Sadly, when the news was announced that "Gentefied" was being canceled, I wasn't the least bit surprised. While it's the latest Latinx TV series that's been canceled by Netflix, it's far from the first. Just a few months ago, we learned that Netflix was planning on canceling "On My Block" after its fourth season, despite its popularity. In June, it was announced that ABC wasn't going to renew its Latinx rom-com "The Baker and the Beauty" due to poor ratings. However, the show did eventually became a major hit after streaming on Netflix — and yet was never confirmed for a second season.
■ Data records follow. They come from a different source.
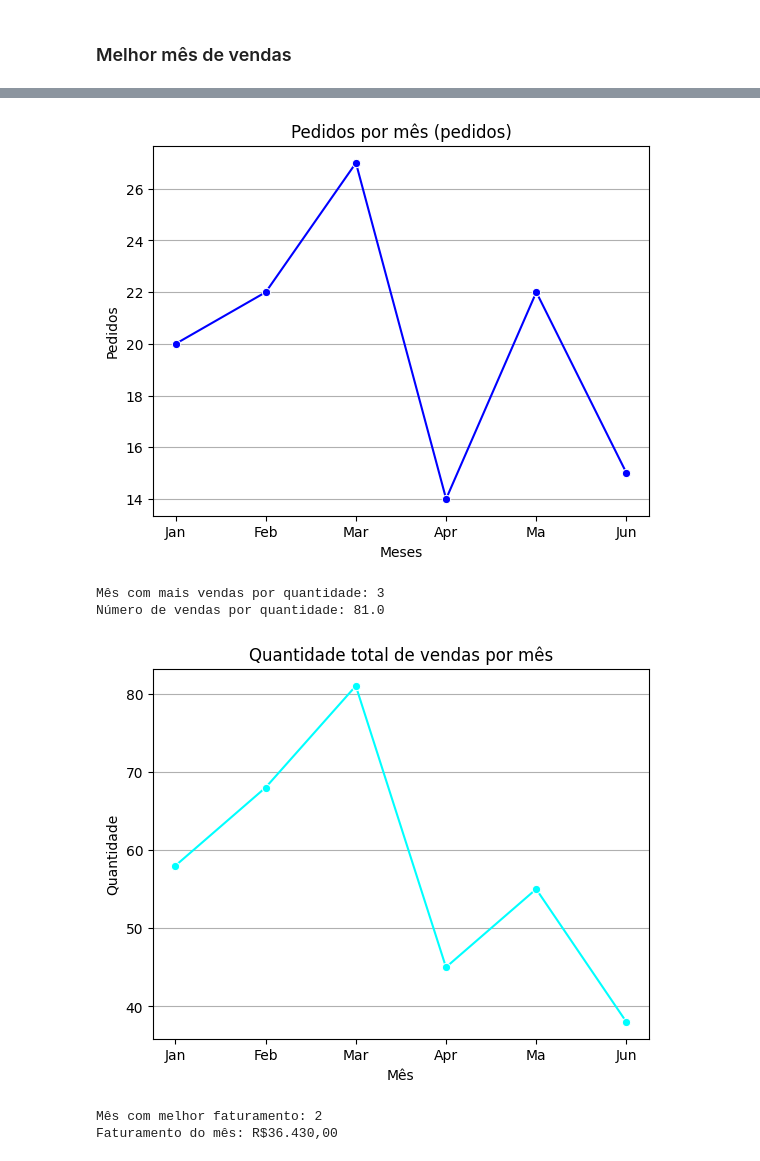
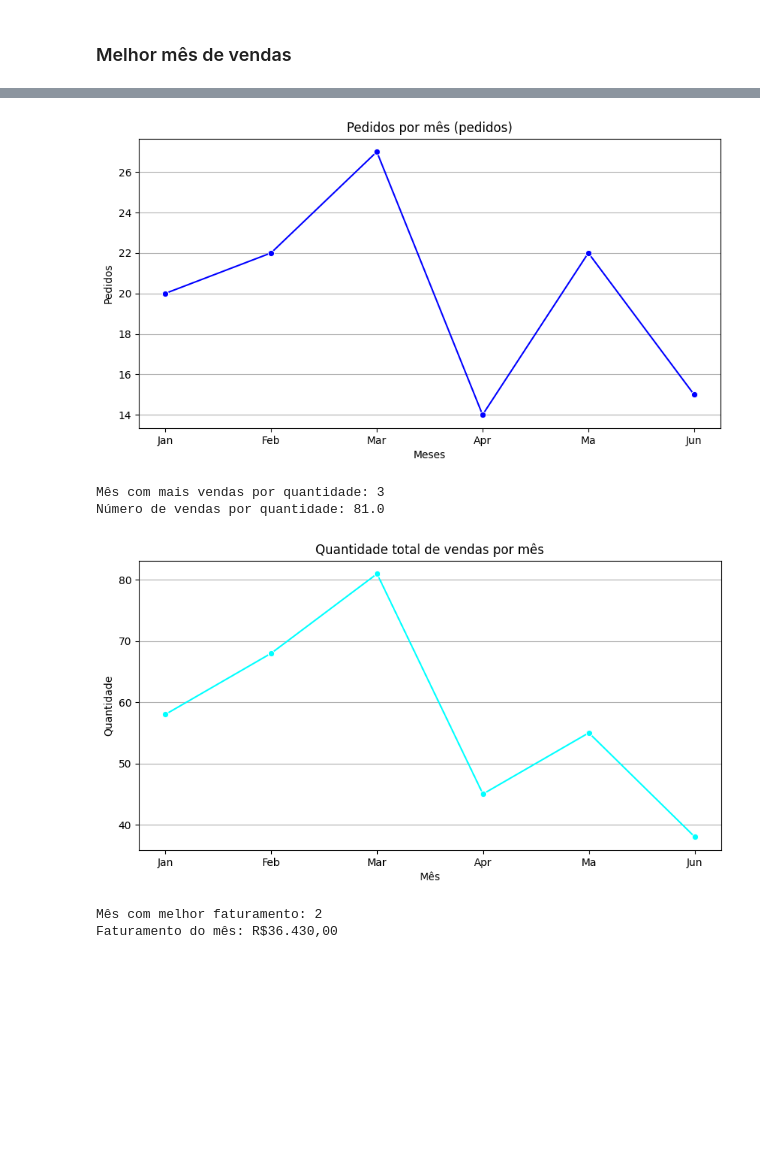
Before and after one commit to GustavoTML/sales-data-analysis-pandas, a Jupyter notebook: analise_nivel_3/dataframe_nivel_3.ipynb, the cells around one changed output, grey strips where cells are left out. Cells and saved outputs as stored; diff of their text form; code cells hidden in the pictures; blank space fills up the shorter version.

```diff
--- a/analise_nivel_3/dataframe_nivel_3.ipynb
+++ b/analise_nivel_3/dataframe_nivel_3.ipynb
@@ -275,18 +274,20 @@ print(f"Número de vendas: {df_melhor_mes_por_vendas.max()}")
 # %%
 graf_mes_por_vendas = df_melhor_mes_por_vendas.copy()
 graf_mes_por_vendas = graf_mes_por_vendas.reset_index()
+
+plt.figure(figsize=(10,5))
 
 sns.lineplot(data=graf_mes_por_vendas, x="mes", y="count", marker="o", color="blue")
 
 plt.title("Pedidos por mês (pedidos)")
 plt.xlabel("Meses")
 plt.ylabel("Pedidos")
 plt.grid(axis="y")
 
 plt.gca().xaxis.set_major_formatter(mtike.FuncFormatter(lambda x, _: meses[int(x)-1]))
 plt.show()
 # %% [output]
-[figure, old version]
+[figure, new version]
 # %%
 df_melhor_mes_por_quant = df_full.groupby("mes")["quantidade"].sum()
 print(f"Mês com mais vendas por quantidade: {df_melhor_mes_por_quant.idxmax()}")
@@ -297,6 +298,9 @@ Número de vendas por quantidade: 81.0
 # %%
 graf_mes_por_quant = df_melhor_mes_por_vendas.copy()
 graf_mes_por_quant = df_melhor_mes_por_quant.reset_index()
+
+
+plt.figure(figsize=(10,5))
 
 sns.lineplot(data=graf_mes_por_quant, x="mes", y="quantidade", color="cyan", marker="o")
 
@@ -309,7 +313,7 @@ plt.gca().xaxis.set_major_formatter(mtike.FuncFormatter(lambda x, _: meses[int(x
 
 plt.show()
 # %% [output]
-[figure, old version]
+[figure, new version]
 # %%
 df_melhor_mes_por_fat = df_full.groupby("mes")["valor_total"].sum()
 print(f"Mês com melhor faturamento: {df_melhor_mes_por_fat.idxmax()}")
```
Also changed, not shown: parts of 13 cells of this notebook.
Tanya Saracho's hit Starz show "Vida" was canceled after season three and before that were the cancellations of beloved shows like Gloria Calderón's "One Day at a Time," a show about a multigenerational Cuban family, and the reboot of "Party of Five," which consisted of a mostly Latinx cast and was canceled after one season. The cancellation of these series leaves us with no more TV shows with strong Latinx representation.
According to The Pew Research Center, Latinx communities are the largest ethnic minority group in the United States, making up more than 18 percent of the population. Predictions show that the Latinx population is likely to grow by 21.14 percent by 2030. So how is it that shows with Latinx representation never seem to last more than a season or two? You can't tell me there isn't an audience watching them. At a time when Latinx stories are finally getting the recognition that they deserve, these cancellations send the message that our stories still don't matter — at least not to these major networks.
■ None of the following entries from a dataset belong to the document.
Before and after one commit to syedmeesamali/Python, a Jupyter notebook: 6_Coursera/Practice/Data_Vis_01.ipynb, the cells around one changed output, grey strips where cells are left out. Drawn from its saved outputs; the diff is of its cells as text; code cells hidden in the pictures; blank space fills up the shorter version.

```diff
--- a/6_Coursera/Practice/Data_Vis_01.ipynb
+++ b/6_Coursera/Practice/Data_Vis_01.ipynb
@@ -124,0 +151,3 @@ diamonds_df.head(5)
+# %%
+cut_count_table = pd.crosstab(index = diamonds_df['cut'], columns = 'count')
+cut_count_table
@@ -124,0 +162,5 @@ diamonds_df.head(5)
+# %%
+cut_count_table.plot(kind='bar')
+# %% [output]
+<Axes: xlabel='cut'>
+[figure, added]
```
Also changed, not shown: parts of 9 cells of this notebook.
Shows like "Gentefied," for instance, did a really great job at accurately representing the Mexican-American experience in East LA in a way that made the community proud. Unlike many of the shows that came before them, "Gentefied," "Vida," "On My Block," "The Baker and the Beauty," and "One Day at a Time" beautifully displayed multidimensional Latinx characters and Latinx families, instead of falling back on more stereotypical roles like Latina maids, sex pots, or drug traffickers. This type of niche storytelling and representation is absolutely needed in mainstream media. It's the reason why Amazon Prime's "With Love" was so well received by the community. It not only showcased the diversity that exists within Latinx communities and even within Latinx families, but it also normalized Latinx romance. We need content that actually resembles and also normalizes our realities and experiences. But, unfortunately, it's another show I'm nervous won't actually stick around and get renewed for another season.
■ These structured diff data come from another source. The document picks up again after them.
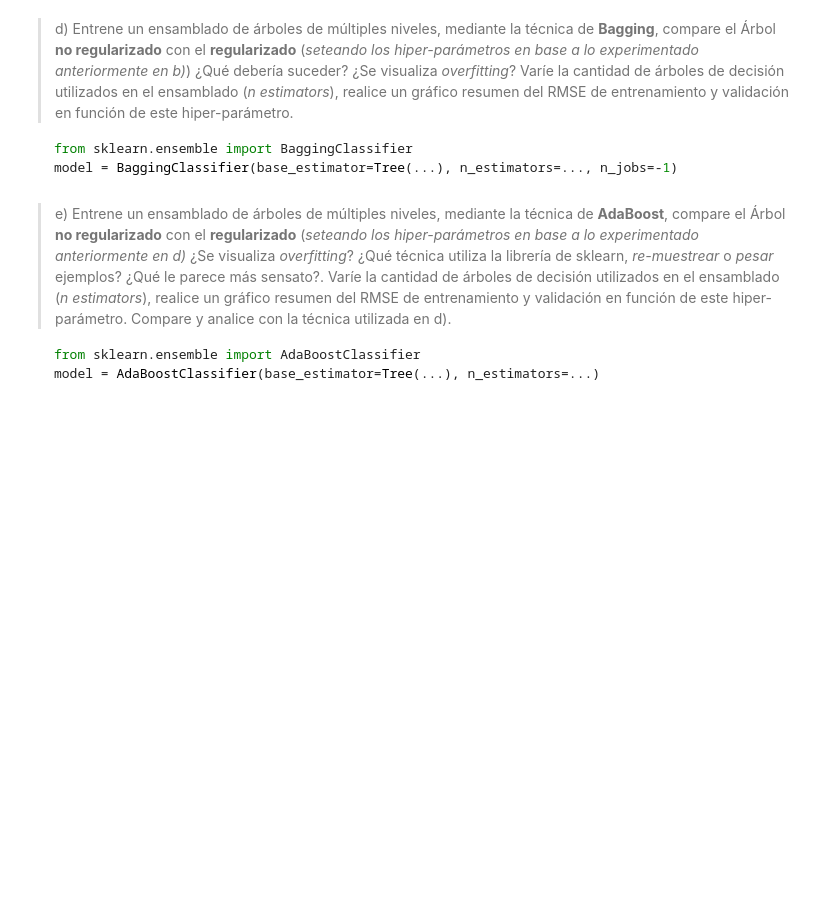
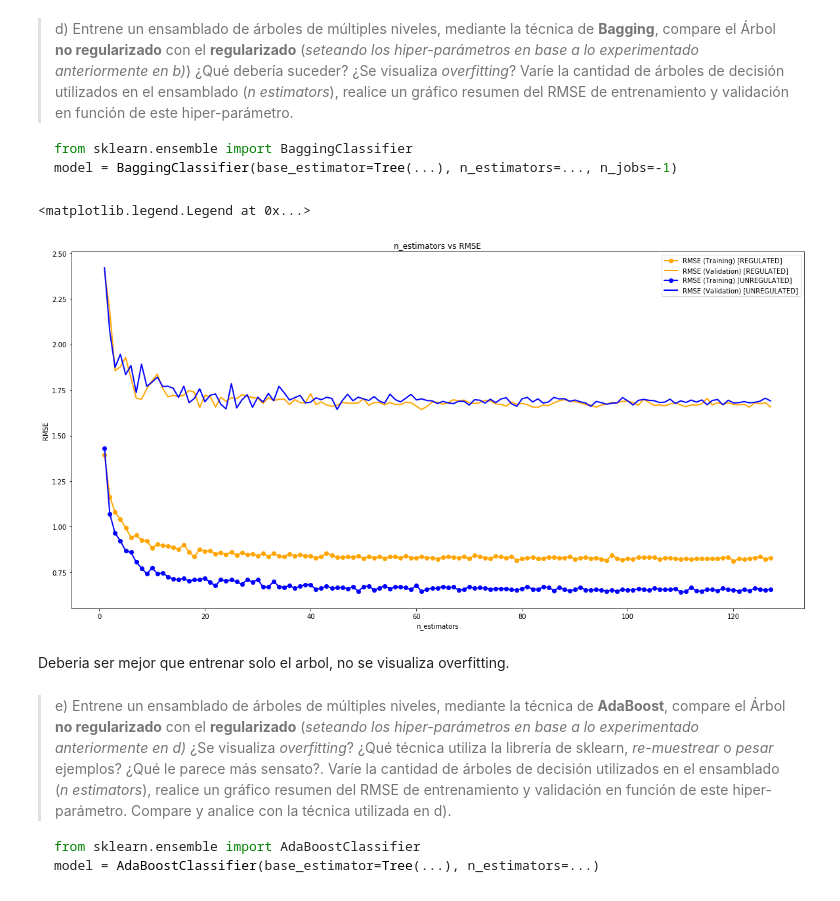
Before and after one commit to cristiancs/ML-TAREA3, a Jupyter notebook: Enunciado.ipynb, the cells around one changed output. Cells and saved outputs as stored; diff of their text form; code cells hidden in the pictures; blank space fills up the shorter version.

````diff
--- a/Enunciado.ipynb
+++ b/Enunciado.ipynb
@@ -312,6 +318,57 @@ plt.show()
 from sklearn.ensemble import BaggingClassifier
 model = BaggingClassifier(base_estimator=Tree(...), n_estimators=..., n_jobs=-1)
 ```
+# %%
+from sklearn.ensemble import BaggingRegressor
+
+import pandas
+
+accuracys_train = []
+accuracys_val  = []
+accuracys_train_unr = []
+accuracys_val_unr  = []
+
+
+for x in range(1,128):
+    model_reg = BaggingRegressor(base_estimator=Tree(max_depth=10), n_estimators=x, n_jobs=-1)
+    model_reg.fit(X_train,y_train)
+
+    model_unregulated = BaggingRegressor(base_estimator=Tree(), n_estimators=x, n_jobs=-1)
+    model_unregulated.fit(X_train,y_train)
+
+
+    y_train_hat = model_reg.predict(X_train)
+    accuracys_train.append((x,RMSE(y_train,y_train_hat)))
+    y_val_hat = model_reg.predict(X_val)
+    accuracys_val.append((x,RMSE(y_val,y_val_hat)))
+
+    y_train_hat = model_unregulated.predict(X_train)
+    accuracys_train_unr.append((x,RMSE(y_train,y_train_hat)))
+    y_val_hat = model_unregulated.predict(X_val)
+    accuracys_val_unr.append((x,RMSE(y_val,y_val_hat)))
+
+
+df_accuracys_train = pandas.DataFrame(accuracys_train, columns=["n_estimators", "RMSE (Training) [REGULATED]"])
+df_accuracys_val = pandas.DataFrame(accuracys_val, columns=["n_estimators", "RMSE (Validation) [REGULATED]"])
+df_accuracys_train_unr = pandas.DataFrame(accuracys_train_unr, columns=["n_estimators", "RMSE (Training) [UNREGULATED]"])
+df_accuracys_val_unr = pandas.DataFrame(accuracys_val_unr, columns=["n_estimators", "RMSE (Validation) [UNREGULATED]"])
+
+plt.plot( 'n_estimators', 'RMSE (Training) [REGULATED]', data=df_accuracys_train, marker='o', color='orange', linewidth=2)
+plt.plot( 'n_estimators', 'RMSE (Validation) [REGULATED]', data=df_accuracys_val, marker='', color='orange', linewidth=2)
+
+plt.plot( 'n_estimators', 'RMSE (Training) [UNREGULATED]', data=df_accuracys_train_unr, marker='o', color='blue', linewidth=2)
+plt.plot( 'n_estimators', 'RMSE (Validation) [UNREGULATED]', data=df_accuracys_val_unr, marker='', color='blue', linewidth=2)
+
+
+plt.title('n_estimators vs RMSE')
+plt.ylabel('RMSE')
+plt.xlabel('n_estimators')
+plt.legend()
+# %% [output]
+<matplotlib.legend.Legend at 0x...>
+[figure, added]
+# %% [markdown]
+Deberia ser mejor que entrenar solo el arbol, no se visualiza overfitting.
 # %% [markdown]
 > e) Entrene un ensamblado de árboles de múltiples niveles, mediante la técnica de **AdaBoost**, compare el Árbol **no regularizado** con el **regularizado** (*seteando los hiper-parámetros en base a lo experimentado anteriormente en d)* ¿Se visualiza *overfitting*? ¿Qué técnica utiliza la librería de sklearn, *re-muestrear* o *pesar* ejemplos? ¿Qué le parece más sensato?. Varíe la cantidad de árboles de decisión utilizados en el ensamblado (*n estimators*), realice un gráfico resumen del RMSE de entrenamiento y validación en función de este hiper-parámetro. Compare y analice con la técnica utilizada en d).
 ```python
````
Also changed, not shown: parts of 27 cells of this notebook.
What's particularly disappointing about these cancellations is that now more than ever, we need these shows. Positive portrayals of Latinx communities impact not just the way we are perceived and treated in society, it also impacts the way we feel about ourselves. Positive representation lets us know that we have a place in this world, that we all deserve to take up space, and that we are all deserving of greatness. It reinforces our self-worth and pride. When we see shows that negatively depict us, it can result in us feeling bad about ourselves and feeling limited to what we can actually do in this life. Lack of representation or misrepresentation can result in young Latinx folks experiencing shame surrounding their culture or added pressure to assimilate to white standards. And while Netflix and TV networks might argue that these shows aren't receiving enough viewership to be renewed, one can't help but wonder if Latinx shows are even receiving the same chance as other shows to stay on. It's 2022, and at this stage in the game, networks need to understand the value Latinx storytelling holds today. They need to understand the importance of centering shows with diverse characters and the impact that will have in this nation overall. The existence of this kind of mainstream representation is beyond overdue.